Put on your reading glasses and get ready to get after some subtitles because it’s Foreign Friday. This may be the week to really test just how far you are willing to go for a film. Sometimes you just have to be willing to throw out any preconceived notions and let a film take you away as you hold on for dear life. Let’s just say, things are going to get a little weird. This week we return to France who provides us a decadent and surrealist journey with Holy Motors.
Laying out the plot of Holy Motors is an impossibly daunting task because by doing so you are implying that the film itself has a clear plot. But for you, dear reader, I will try. Oscar (Denis Lavant) steps into a limousine to begin his work day. His driver and confidant Céline (Édith Scob) provides him with light conversation and his first assignment of the day. It seems that Oscar’s job involves participating in a series of live action theater vignettes in which he becomes another person, a transition that involves elaborate costumes and makeup. Over the course of the day Oscar participates in several drastically different stories that leave you questioning which character is the real man while Céline and the limousine remain the only constants.
If you were unsure of what surrealism is, then you get it, am I right? But seriously, does anybody truly understand surrealism? I certainly don’t but it definitely is one of those you’ll-know-it-when-you-see-it things. If you have merely a passing knowledge of the surreal then you most assuredly have heard of Salvador Dali. He is the most easily recognizable and the melting clocks in his Persistence of Memory have become a near mascot for surrealism. However, Dali only dabbled in film and often only with Luis Buñuel who produced many memorable films as part of the surrealist movement. I will readily admit to being more confused by entries in the surrealist milieu more than anything else, but it is definitely art. Holy Motors director Leos Carax, however, seems to totally understand what surrealism is all about.

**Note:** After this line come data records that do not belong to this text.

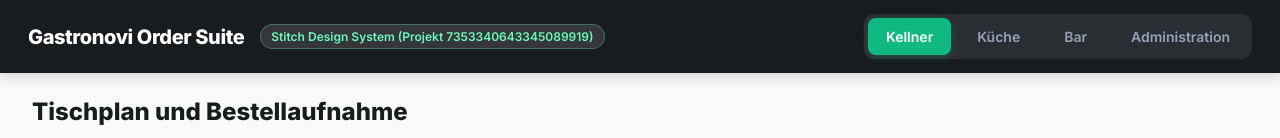
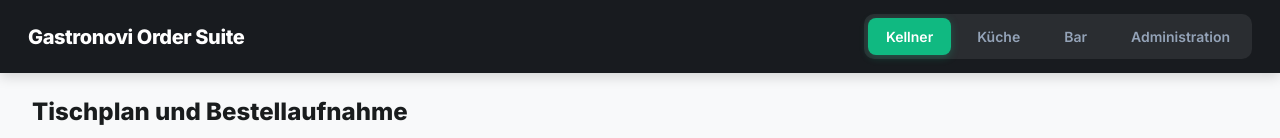
Before and after one commit to niki356565rt/LF10-Projekt, a website: page web/index.html in a window 1280 px wide. Shown: the top 138 px of the page. Drawn offline with Linux system fonts and the light colour scheme.

Commit message:
UI: Stitch Design System Badge im Header entfernt

```diff
--- a/web/index.html
+++ b/web/index.html
@@ -67,16 +67,6 @@
             display: flex;
             align-items: center;
             gap: 10px;
-        }
-
-        .stitch-badge {
-            background-color: rgba(255, 255, 255, 0.12);
-            color: #6cf8bb;
-            border: 1px solid rgba(108, 248, 187, 0.3);
-            padding: 4px 10px;
-            border-radius: 20px;
-            font-size: 0.75rem;
-            font-weight: 600;
         }
 
         .role-selector {
@@ -419,7 +409,6 @@
             <div class="logo">
                 Gastronovi Order Suite
             </div>
-            <span class="stitch-badge">Stitch Design System (Projekt 7353340643345089919)</span>
         </div>
         <div class="role-selector">
             <button class="role-btn active" onclick="switchView('service')">Kellner</button>
@@ -569,6 +558,34 @@
                 </table>
             </div>
         </section>
+
+        <!-- WIZARD MODAL DIALOG OVERLAY -->
+        <div id="wizard-modal-overlay" style="display: none; position: fixed; top: 0; left: 0; width: 100vw; height: 100vh; background: rgba(0, 0, 0, 0.5); z-index: 1000; align-items: center; justify-content: center;">
+            <div style="background: #ffffff; border-radius: 12px; width: 90%; max-width: 520px; overflow: hidden; box-shadow: 0 20px 25px -5px rgba(0, 0, 0, 0.2);">
+                <!-- Header -->
+                <div style="background: var(--stitch-primary); color: #ffffff; padding: 16px 20px; display: flex; justify-content: space-between; align-items: center;">
+                    <h3 id="wizard-modal-title" style="margin: 0; font-size: 1.1rem;">Wizard Dialog</h3>
+                    <button onclick="closeWizard()" style="background: none; border: none; color: #ffffff; font-size: 1.4rem; cursor: pointer;">&times;</button>
+                </div>
+                <!-- Progress Bar / Indicator -->
+                <div style="background: #f1f5f9; padding: 10px 20px; border-bottom: 1px solid var(--border); font-size: 0.85rem; font-weight: 600; color: var(--text-muted);" id="wizard-step-indicator">
+                    Schritt 1 von 3
+                </div>
+                <!-- Body Step Pages -->
+                <div style="padding: 24px;" id="wizard-modal-body">
+                    <!-- Step content injected dynamically -->
+                </div>
+                <!-- Footer Navigation -->
+                <div style="padding: 16px 20px; background: #f8fafc; border-top: 1px solid var(--border); display: flex; justify-content: space-between; align-items: center;">
+                    <button class="btn-action" style="width: auto; margin: 0; background: #94a3b8; padding: 8px 16px; min-height: 40px;" onclick="closeWizard()">Abbrechen</button>
+                    <div style="display: flex; gap: 8px;">
+                        <button class="btn-action" id="wizard-btn-prev" style="width: auto; margin: 0; background: #64748b; padding: 8px 16px; min-height: 40px;" onclick="wizardPrev()">Zurück</button>
+                        <button class="btn-action" id="wizard-btn-next" style="width: auto; margin: 0; padding: 8px 16px; min-height: 40px;" onclick="wizardNext()">Weiter</button>
+                        <button class="btn-action btn-success" id="wizard-btn-finish" style="width: auto; margin: 0; padding: 8px 16px; min-height: 40px; display: none;" onclick="wizardFinish()">Speichern</button>
+                    </div>
+                </div>
+            </div>
+        </div>
     </main>
 
     <script>
@@ -899,35 +916,6 @@
             document.getElementById('stat-mitarbeiter').innerText = mitarbeiter.length + ' Personen';
         }
 
-    <!-- WIZARD MODAL DIALOG OVERLAY -->
-    <div id="wizard-modal-overlay" style="display: none; position: fixed; top: 0; left: 0; width: 100vw; height: 100vh; background: rgba(0, 0, 0, 0.5); z-index: 1000; align-items: center; justify-content: center;">
-        <div style="background: #ffffff; border-radius: 12px; width: 90%; max-width: 520px; overflow: hidden; box-shadow: 0 20px 25px -5px rgba(0, 0, 0, 0.2);">
-            <!-- Header -->
-            <div style="background: var(--stitch-primary); color: #ffffff; padding: 16px 20px; display: flex; justify-content: space-between; align-items: center;">
-                <h3 id="wizard-modal-title" style="margin: 0; font-size: 1.1rem;">Wizard Dialog</h3>
-                <button onclick="closeWizard()" style="background: none; border: none; color: #ffffff; font-size: 1.4rem; cursor: pointer;">&times;</button>
-            </div>
-            <!-- Progress Bar / Indicator -->
-            <div style="background: #f1f5f9; padding: 10px 20px; border-bottom: 1px solid var(--border); font-size: 0.85rem; font-weight: 600; color: var(--text-muted);" id="wizard-step-indicator">
-                Schritt 1 von 3
-            </div>
-            <!-- Body Step Pages -->
-            <div style="padding: 24px;" id="wizard-modal-body">
-                <!-- Step content injected dynamically -->
-            </div>
-            <!-- Footer Navigation -->
-            <div style="padding: 16px 20px; background: #f8fafc; border-top: 1px solid var(--border); display: flex; justify-content: space-between; align-items: center;">
-                <button class="btn-action" style="width: auto; margin: 0; background: #94a3b8; padding: 8px 16px; min-height: 40px;" onclick="closeWizard()">Abbrechen</button>
-                <div style="display: flex; gap: 8px;">
-                    <button class="btn-action" id="wizard-btn-prev" style="width: auto; margin: 0; background: #64748b; padding: 8px 16px; min-height: 40px;" onclick="wizardPrev()">Zurück</button>
-                    <button class="btn-action" id="wizard-btn-next" style="width: auto; margin: 0; padding: 8px 16px; min-height: 40px;" onclick="wizardNext()">Weiter</button>
-                    <button class="btn-action btn-success" id="wizard-btn-finish" style="width: auto; margin: 0; padding: 8px 16px; min-height: 40px; display: none;" onclick="wizardFinish()">Speichern</button>
-                </div>
-            </div>
-        </div>
-    </div>
-
-    <script>
         // --- WIZARD MODAL SYSTEM ---
         let wizardType = null; // 'tisch', 'artikel', 'mitarbeiter'
         let wizardMode = 'add'; // 'add' or 'edit'
```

The film’s tonal shifts can be jarring. There has to be an assumption of what is performance and what is life in the film and I have to suppose that the moments captured inside the limousine are the closest to Oscar’s true self. As such, the moments within the limousine feel much more personal than any other sections of the film. You witness Oscar’s process as he applies the makeup and truly becomes another person. Perhaps Céline is the only person to really know the man and her relationship with him grows to feel sisterly. The two share an unspoken closeness communicated by glances through mirrors. The two never truly see one another as Oscar only ventures out of the car in character.
Denis Lavant delivers a performance that is a true tour de force. So little time is spent with each character with us rarely learning even their names, but Lavant is able to make each feel complete. Watching his snap transition as he exits the back of the limousine is mind boggling. Many of his characters do not even speak, but he is able to tell us all that we need to know through his performance. The man has immense talent but the success comes from his complete devotion to character. I don’t know that there are many actors that would perform a stylized sex act in a motion capture suit, portray a sewer dwelling vagrant and cold blooded murderer, least of all checking each box in the same film. Regardless of your enjoyment of the film his ability and the strength of his performance cannot be denied; it is remarkably brave and impressive.

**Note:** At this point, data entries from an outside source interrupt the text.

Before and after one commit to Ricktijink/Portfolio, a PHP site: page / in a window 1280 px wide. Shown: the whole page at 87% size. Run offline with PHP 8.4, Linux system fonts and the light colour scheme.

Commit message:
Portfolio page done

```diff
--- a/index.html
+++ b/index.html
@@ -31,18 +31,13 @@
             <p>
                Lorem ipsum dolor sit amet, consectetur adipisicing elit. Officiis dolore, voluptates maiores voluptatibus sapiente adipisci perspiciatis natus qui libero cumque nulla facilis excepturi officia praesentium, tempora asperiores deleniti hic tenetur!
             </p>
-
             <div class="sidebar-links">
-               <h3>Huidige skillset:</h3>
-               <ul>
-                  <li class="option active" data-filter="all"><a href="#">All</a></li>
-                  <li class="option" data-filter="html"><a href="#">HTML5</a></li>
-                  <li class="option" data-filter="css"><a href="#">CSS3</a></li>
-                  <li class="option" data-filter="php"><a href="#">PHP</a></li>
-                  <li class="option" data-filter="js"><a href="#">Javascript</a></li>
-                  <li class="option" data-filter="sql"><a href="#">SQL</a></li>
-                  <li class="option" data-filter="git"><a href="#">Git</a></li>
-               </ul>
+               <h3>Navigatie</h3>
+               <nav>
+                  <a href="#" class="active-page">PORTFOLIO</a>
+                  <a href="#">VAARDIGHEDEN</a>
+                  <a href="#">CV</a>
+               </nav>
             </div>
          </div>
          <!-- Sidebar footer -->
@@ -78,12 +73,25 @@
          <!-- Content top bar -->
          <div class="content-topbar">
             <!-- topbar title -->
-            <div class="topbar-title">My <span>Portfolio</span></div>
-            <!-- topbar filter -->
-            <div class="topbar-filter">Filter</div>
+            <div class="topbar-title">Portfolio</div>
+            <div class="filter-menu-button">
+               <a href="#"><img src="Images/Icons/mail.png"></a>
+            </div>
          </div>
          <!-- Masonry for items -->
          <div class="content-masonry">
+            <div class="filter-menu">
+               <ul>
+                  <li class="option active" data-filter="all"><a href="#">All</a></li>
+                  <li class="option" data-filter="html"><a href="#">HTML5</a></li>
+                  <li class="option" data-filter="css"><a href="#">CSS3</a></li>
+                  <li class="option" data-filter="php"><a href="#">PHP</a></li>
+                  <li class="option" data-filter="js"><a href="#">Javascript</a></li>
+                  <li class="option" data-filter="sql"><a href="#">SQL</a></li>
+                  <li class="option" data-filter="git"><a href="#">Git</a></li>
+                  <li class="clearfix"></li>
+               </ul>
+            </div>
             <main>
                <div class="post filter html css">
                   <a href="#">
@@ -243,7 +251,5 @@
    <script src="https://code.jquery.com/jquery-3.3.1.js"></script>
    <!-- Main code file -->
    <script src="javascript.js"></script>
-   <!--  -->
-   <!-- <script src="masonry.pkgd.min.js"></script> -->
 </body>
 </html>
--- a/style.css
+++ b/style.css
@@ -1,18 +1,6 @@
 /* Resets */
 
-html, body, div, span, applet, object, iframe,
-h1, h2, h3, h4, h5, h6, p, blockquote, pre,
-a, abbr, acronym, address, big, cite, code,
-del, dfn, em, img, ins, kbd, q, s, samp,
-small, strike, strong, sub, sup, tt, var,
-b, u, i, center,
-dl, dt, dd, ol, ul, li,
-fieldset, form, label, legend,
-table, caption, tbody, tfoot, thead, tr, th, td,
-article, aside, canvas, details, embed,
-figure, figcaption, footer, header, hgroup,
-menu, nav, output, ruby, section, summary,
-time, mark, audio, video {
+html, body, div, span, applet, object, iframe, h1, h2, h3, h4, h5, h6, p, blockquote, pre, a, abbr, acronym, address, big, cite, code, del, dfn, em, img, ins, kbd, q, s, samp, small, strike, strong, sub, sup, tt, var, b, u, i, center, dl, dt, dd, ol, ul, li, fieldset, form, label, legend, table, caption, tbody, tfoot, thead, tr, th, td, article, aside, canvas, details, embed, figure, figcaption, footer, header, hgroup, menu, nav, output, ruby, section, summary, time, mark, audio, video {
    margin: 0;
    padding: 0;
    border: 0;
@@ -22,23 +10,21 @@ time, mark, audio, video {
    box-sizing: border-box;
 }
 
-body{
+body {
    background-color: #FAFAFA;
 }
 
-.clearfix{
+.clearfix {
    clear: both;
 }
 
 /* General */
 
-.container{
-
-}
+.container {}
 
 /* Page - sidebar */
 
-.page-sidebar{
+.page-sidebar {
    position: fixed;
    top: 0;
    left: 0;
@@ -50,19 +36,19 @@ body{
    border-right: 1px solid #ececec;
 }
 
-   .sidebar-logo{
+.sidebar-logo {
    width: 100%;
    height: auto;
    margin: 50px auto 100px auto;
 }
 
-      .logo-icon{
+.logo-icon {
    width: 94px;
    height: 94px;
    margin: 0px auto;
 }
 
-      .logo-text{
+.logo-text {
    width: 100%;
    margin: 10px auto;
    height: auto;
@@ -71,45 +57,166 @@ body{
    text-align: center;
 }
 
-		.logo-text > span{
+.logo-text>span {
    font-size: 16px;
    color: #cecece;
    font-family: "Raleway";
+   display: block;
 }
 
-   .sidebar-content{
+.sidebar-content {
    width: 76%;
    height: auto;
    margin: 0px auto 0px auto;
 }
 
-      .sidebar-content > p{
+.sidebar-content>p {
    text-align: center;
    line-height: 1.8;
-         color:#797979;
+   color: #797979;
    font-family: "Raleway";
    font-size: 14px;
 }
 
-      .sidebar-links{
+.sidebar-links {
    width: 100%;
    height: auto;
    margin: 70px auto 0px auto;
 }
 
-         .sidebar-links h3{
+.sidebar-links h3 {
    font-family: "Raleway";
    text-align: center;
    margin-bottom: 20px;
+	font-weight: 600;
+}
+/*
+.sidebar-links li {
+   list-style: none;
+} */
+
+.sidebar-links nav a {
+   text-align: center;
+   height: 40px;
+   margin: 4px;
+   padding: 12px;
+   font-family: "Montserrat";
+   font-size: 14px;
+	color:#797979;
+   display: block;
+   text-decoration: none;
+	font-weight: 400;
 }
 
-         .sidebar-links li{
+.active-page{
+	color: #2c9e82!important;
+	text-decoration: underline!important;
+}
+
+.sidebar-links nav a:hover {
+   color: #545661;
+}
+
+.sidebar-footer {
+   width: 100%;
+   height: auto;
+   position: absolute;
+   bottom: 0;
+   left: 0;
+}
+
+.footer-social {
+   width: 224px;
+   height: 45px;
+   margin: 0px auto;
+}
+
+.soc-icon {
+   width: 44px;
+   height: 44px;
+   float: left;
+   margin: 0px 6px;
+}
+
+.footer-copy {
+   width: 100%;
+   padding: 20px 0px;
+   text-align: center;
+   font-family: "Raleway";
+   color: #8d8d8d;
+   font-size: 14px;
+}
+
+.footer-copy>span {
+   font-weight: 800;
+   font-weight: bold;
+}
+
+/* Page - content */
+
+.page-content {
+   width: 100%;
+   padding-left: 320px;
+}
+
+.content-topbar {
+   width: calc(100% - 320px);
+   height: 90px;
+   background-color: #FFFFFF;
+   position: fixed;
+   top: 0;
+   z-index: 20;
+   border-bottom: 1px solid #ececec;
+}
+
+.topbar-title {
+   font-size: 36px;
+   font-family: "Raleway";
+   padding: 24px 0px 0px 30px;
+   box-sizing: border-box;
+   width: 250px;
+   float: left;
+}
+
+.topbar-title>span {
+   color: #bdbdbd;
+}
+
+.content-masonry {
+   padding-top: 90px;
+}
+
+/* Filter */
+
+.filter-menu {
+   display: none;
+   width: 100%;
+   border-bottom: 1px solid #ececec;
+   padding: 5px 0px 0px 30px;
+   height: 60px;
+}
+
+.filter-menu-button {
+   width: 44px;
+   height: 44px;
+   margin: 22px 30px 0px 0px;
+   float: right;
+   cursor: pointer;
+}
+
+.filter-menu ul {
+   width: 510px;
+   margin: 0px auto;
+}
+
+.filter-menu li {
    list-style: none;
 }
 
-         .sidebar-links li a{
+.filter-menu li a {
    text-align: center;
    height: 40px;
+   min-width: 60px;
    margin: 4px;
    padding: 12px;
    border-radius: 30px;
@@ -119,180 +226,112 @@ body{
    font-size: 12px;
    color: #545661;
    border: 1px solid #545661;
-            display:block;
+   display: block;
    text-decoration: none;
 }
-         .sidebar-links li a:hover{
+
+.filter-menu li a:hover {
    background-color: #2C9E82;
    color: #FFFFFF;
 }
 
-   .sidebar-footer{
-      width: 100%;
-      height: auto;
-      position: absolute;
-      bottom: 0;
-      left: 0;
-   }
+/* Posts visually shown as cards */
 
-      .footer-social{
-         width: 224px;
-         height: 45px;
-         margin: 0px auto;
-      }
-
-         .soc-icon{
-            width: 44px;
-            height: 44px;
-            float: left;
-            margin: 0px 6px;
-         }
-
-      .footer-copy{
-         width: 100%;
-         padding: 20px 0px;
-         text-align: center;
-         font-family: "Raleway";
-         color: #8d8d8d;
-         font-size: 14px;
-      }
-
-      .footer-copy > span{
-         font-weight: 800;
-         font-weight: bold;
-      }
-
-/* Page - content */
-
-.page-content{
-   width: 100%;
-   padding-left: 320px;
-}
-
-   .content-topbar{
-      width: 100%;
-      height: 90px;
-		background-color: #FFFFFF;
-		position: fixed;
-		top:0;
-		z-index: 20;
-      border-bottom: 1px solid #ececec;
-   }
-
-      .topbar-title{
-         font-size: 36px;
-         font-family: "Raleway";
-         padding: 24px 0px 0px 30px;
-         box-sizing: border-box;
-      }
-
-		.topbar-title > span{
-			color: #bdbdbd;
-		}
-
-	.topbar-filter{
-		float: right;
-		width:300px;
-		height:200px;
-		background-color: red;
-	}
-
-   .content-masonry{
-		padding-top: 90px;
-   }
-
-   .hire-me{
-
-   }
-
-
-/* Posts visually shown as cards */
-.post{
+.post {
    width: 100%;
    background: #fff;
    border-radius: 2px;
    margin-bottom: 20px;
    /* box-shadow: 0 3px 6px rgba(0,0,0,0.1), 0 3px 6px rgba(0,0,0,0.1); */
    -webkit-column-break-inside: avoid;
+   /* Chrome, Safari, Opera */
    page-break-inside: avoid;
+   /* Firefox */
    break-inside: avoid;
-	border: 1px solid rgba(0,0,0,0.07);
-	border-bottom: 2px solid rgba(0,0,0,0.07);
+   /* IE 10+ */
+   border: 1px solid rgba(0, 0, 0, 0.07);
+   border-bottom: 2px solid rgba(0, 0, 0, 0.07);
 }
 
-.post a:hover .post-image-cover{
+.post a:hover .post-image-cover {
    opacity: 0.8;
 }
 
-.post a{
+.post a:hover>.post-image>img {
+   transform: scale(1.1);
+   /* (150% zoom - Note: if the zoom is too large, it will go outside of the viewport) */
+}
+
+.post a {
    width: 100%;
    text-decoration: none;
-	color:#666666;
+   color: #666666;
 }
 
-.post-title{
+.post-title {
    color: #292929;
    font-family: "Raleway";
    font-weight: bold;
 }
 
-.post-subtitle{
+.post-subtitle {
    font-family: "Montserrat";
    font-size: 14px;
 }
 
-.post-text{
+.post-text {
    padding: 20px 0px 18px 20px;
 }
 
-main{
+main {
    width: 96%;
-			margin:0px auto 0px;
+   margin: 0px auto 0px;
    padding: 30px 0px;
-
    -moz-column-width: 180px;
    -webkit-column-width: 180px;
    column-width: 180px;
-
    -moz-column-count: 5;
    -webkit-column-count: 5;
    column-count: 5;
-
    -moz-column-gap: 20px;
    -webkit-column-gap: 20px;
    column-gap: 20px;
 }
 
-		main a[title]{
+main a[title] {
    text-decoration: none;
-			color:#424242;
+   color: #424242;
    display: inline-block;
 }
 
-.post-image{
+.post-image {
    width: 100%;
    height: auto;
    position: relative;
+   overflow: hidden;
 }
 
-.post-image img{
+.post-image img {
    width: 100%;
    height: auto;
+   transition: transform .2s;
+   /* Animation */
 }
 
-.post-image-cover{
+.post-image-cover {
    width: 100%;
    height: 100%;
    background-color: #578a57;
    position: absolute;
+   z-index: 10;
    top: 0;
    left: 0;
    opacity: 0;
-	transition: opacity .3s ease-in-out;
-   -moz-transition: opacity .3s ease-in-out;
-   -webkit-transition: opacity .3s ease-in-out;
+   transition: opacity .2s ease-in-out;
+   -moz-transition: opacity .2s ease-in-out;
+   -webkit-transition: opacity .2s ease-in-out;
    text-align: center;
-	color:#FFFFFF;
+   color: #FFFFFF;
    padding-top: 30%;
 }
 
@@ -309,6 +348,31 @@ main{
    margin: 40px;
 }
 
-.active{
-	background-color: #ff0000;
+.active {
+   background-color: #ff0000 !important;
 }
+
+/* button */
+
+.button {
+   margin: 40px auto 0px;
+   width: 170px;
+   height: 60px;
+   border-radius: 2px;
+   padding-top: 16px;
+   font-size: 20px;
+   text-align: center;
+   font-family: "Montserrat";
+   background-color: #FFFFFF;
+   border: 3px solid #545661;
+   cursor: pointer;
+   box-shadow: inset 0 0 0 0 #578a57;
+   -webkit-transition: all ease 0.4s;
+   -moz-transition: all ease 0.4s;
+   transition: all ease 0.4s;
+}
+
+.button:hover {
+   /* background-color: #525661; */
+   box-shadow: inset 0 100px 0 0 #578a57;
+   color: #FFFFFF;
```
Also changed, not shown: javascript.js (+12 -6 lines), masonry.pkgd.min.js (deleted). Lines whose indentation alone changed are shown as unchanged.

Let’s not forget to praise the warped mind of Leos Carax. He infuses a distinctiveness into each piece that allows them to feel singular while maintaining some thematic through line. I wouldn’t want to remove any piece from the whole because they do in fact work best together. It is interesting that the pieces become direr as the film progresses. As the night stumbles along the sadness of the stories crescendos subtly. Flights of fancy are forced to face the struggles of real life with the theme of death becoming the loudest speaker. It is a testament to both his writing and direction that he is able to make seemingly individual sections feel necessarily conjoined. He knows when to make the action frantic and when to slow it down and allows us to take our time in consuming the smaller moments. Your eyes will delight in the images that flood your screen whether or not you understand their purpose. The accordion interlude alone, which is marvelous and downright fun to watch, makes the entire ball of confusion worth the time. I would happily start every morning by simply watching this interlude. The film is ultimately confusing and I do not know that even repeat viewings will provide you with answers to its desired message, but the time you spend with the film will leave a lasting impression.
It’s sometimes nice to just sit back and enjoy a film that demands little from you. On the other hand, it can be really interesting to take in something more challenging. They can offer you a gateway to a style that you never thought you’d like and can leave your brain reeling. Holy Motors is by no means an easy film. It truly is a film that you do not watch but rather experience. Denis Lavant confidently strides onto the screen with a performance that will baffle your senses. He inhabits multiple characters so fully as to make you forget the man that drifts between them. Writer/director Leos Carax makes strong choices that result in a spectacle for the eyes. The film is admittedly hard to understand and is perhaps best enjoyed by not trying to find its root. Holy Motors is a beautifully confusing surreal film that challenges the very idea of its medium. Make it a fully surreal experience and preface it with an appetizer of Luis Buñuel’s Un chien andalou, although the combination will probably leave you feeling all weird inside.
Talk with Derek about other foreign films and follow him on Twitter @DerekDeskins.